That conventional wisdom is wrong!
While those who constantly push for ever more patent reform and the dismantling of the patent system grossly over define who is a patent troll, one such entity that is frequently labeled a patent troll is Reflection Code, LLC, a limited liability company with a place of business in Plano, Texas. It is certainly true that Reflection Code has brought patent infringement actions in the Eastern District of Texas, but on March 31, 2017, Reflection Code brought two separate patent infringement lawsuits in the Eastern District of Michigan — one against Bissell, Inc. and the other against Mattel, Inc. So if the Supreme Court thinks that they will be addressing the patent troll not in the room that they are so often preoccupied with, they better think again before they render their decision in TC Heartland.
Patent trolls will be patent trolls. Patent litigation is going to continue regardless of what the Supreme Court decides in TC Heartland. In fact, there is a real chance that those who are so often the targets of patent infringement lawsuits will regret the day patent owners were forced to leave the confines of the Eastern District of Texas.
While the popular press and Members of Congress both fail to appreciate the reality of litigating in the Eastern District of Texas, the venue is not nearly as patent owner friendly as it is made out to be. Yes, juries in the Eastern District of Texas are comfortable handing out very large verdicts against infringers, but they are equally (if not more) comfortable handing out very little or absolutely nothing to patent owners. What makes the Eastern District of Texas a choice venue from the standpoint of patent owners is the judges understand patent law, they actually like patent cases (unlike many judges who hate patent litigation and dispose of it as soon as they can), and patent owners get a fair procedural chance to prove their case. Indeed, cases are much more likely to get past procedural motions to dismiss and for summary judgment and to a settlement or trial in the Eastern District of Texas, thereby giving patent owner gets their day in front of a jury. So the Eastern District of Texas is a patent owner friendly venue, just not for any of the reasons reflected in the misleading popular narrative you’ll read about in mainstream publications or hear about on Capitol Hill.
Truthfully, it is sad when a venue becomes vilified by infringers because patent owners actually get to have their day in court in front of a jury — a jury that is as likely to award little or nothing as they are to award any meaningful damages. But that is another story for another day. In the meantime, hopefully someone will tell the Supreme Court that nothing they do in TC Heartland will stop patent trolls.

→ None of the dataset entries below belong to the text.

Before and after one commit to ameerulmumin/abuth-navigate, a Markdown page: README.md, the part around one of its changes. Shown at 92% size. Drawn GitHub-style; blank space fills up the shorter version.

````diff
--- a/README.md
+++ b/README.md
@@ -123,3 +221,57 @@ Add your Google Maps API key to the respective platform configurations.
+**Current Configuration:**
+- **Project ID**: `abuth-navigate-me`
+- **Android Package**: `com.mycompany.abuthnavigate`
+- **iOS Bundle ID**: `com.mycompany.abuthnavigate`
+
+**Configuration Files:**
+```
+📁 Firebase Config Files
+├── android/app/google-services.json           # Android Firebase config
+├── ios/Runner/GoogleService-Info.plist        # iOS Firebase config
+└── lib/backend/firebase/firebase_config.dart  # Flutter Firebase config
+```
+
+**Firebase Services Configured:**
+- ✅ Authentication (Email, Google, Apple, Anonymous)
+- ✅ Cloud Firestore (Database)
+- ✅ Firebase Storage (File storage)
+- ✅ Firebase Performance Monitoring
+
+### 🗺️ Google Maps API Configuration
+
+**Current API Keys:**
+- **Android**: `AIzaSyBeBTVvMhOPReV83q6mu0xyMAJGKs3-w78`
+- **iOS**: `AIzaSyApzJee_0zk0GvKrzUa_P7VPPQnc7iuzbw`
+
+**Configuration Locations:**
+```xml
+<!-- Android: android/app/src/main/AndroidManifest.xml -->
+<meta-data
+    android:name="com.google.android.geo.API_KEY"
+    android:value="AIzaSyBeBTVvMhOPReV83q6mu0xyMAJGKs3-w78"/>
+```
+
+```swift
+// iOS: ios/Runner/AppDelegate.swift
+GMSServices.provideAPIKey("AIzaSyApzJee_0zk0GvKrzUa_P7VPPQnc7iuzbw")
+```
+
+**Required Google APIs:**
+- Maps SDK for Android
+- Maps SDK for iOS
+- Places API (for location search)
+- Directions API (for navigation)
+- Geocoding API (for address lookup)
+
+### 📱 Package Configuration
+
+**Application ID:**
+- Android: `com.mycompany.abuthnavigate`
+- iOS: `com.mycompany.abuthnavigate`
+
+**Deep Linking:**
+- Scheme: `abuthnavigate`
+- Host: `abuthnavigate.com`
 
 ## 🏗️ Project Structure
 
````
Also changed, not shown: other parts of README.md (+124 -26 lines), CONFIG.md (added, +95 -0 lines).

The only thing that will stop a patent troll is a defendant standing up to the extortion and stop to paying, because all paying a patent troll does is paint a target on your back that says “sue me because I pay.” Of course this has been true for years, fighting patent trolls almost never happens and you’d be foolish to think that large corporate infringers will wake up and engage a strategy likely to put a stop to patent trolls. They need patent trolls and the narrative of evil patent owners far too much, at least until they get the unilateral disarmament of the U.S. patent system.